In fact, as the chairman of the client body Louis Sherwood pointed out, Behnisch Behnisch & Partner was chosen not by competition but competitive interview. 'I'm very glad it wasn't a competition,' said Sherwood. He was also glad that Behnisch had not given them a final design, but a concept (enthusiastically dubbed by Lord Gowrie 'the exploding greenhouse') which was to be developed. 'Several of the distinguished practices we interviewed had already made up their minds what the client required. No further dialogue was needed.'
Behnisch - introduced by Architecture Centre chairman David Mellor as an architect who had previously studied philosophy, then economics - said architects got their names on buildings 'because they tend to publish a lot'. In fact, buildings were the work of the whole design team - including structural engineers, m&e, cost consultants, acousticians, and the client. 'Our part is just a part - though I wouldn't say a minor part.'
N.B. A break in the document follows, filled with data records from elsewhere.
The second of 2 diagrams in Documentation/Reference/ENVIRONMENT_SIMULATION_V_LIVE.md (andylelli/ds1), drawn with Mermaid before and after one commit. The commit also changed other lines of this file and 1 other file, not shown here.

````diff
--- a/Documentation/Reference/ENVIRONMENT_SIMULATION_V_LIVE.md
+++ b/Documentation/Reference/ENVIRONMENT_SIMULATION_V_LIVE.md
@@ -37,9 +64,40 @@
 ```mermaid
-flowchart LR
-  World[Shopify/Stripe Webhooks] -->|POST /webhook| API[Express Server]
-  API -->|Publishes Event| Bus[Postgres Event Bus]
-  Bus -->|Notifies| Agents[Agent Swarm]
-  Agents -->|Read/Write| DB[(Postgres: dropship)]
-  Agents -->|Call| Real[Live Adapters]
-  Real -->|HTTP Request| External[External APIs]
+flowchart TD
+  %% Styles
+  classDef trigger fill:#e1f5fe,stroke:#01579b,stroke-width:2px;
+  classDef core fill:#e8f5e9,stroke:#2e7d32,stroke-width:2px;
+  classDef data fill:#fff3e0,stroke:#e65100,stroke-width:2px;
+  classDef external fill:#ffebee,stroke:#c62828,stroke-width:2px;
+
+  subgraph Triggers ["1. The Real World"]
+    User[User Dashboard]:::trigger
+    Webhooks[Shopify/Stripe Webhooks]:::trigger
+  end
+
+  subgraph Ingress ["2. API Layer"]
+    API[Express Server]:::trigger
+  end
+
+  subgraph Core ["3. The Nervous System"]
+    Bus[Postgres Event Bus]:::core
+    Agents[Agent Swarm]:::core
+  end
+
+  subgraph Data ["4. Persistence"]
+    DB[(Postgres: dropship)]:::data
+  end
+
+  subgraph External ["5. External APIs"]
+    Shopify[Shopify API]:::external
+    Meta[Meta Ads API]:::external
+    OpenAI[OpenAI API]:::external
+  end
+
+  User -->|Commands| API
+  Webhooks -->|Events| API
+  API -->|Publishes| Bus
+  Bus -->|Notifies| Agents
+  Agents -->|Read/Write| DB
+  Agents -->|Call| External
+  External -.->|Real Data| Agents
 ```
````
Some people thought the site for the Harbourside Centre too small. 'It's not very generous, but it's adequate.' The building was, in its latest manifestation, smaller, but that was part of design development: 'You always have phases where you pump up the building, and then let the air out again, until you get what you need.' From the start, a key requirement was to keep open views of the water and the Arnolfini from the planned New World Square. That meant lifting up the actual concert hall. The foyers would run three-quarters of the way round the building with fine views of the Floating Harbour; terraces and stairs would also have views out and be generous enough to serve as more than simply circulation space. The roof was important because, given Bristol's topography, many people would see the building from above. It would be 'of metallic appearance' - which might mean metal, or cement, or glass. The building would shine during the day and be illuminated at night.
Models and design development drawings for the Harbourside Centre are on display at the Architecture Centre, Bristol, until 14 August. For details, tel: 0117 922 1540.
hlm Architects' £67.5 million hospital in Scotland's East Kilbride is for the first successful pfi team to win a major hospital contract in the country, says one of the partners, Oscar Faber engineers. The modular, four-storey building will include residential elements, a new energy centre, and parking space for 1000 cars. Hairmyers Hospital, built by the consortium leader Kier, is due to be finished in mid-2001.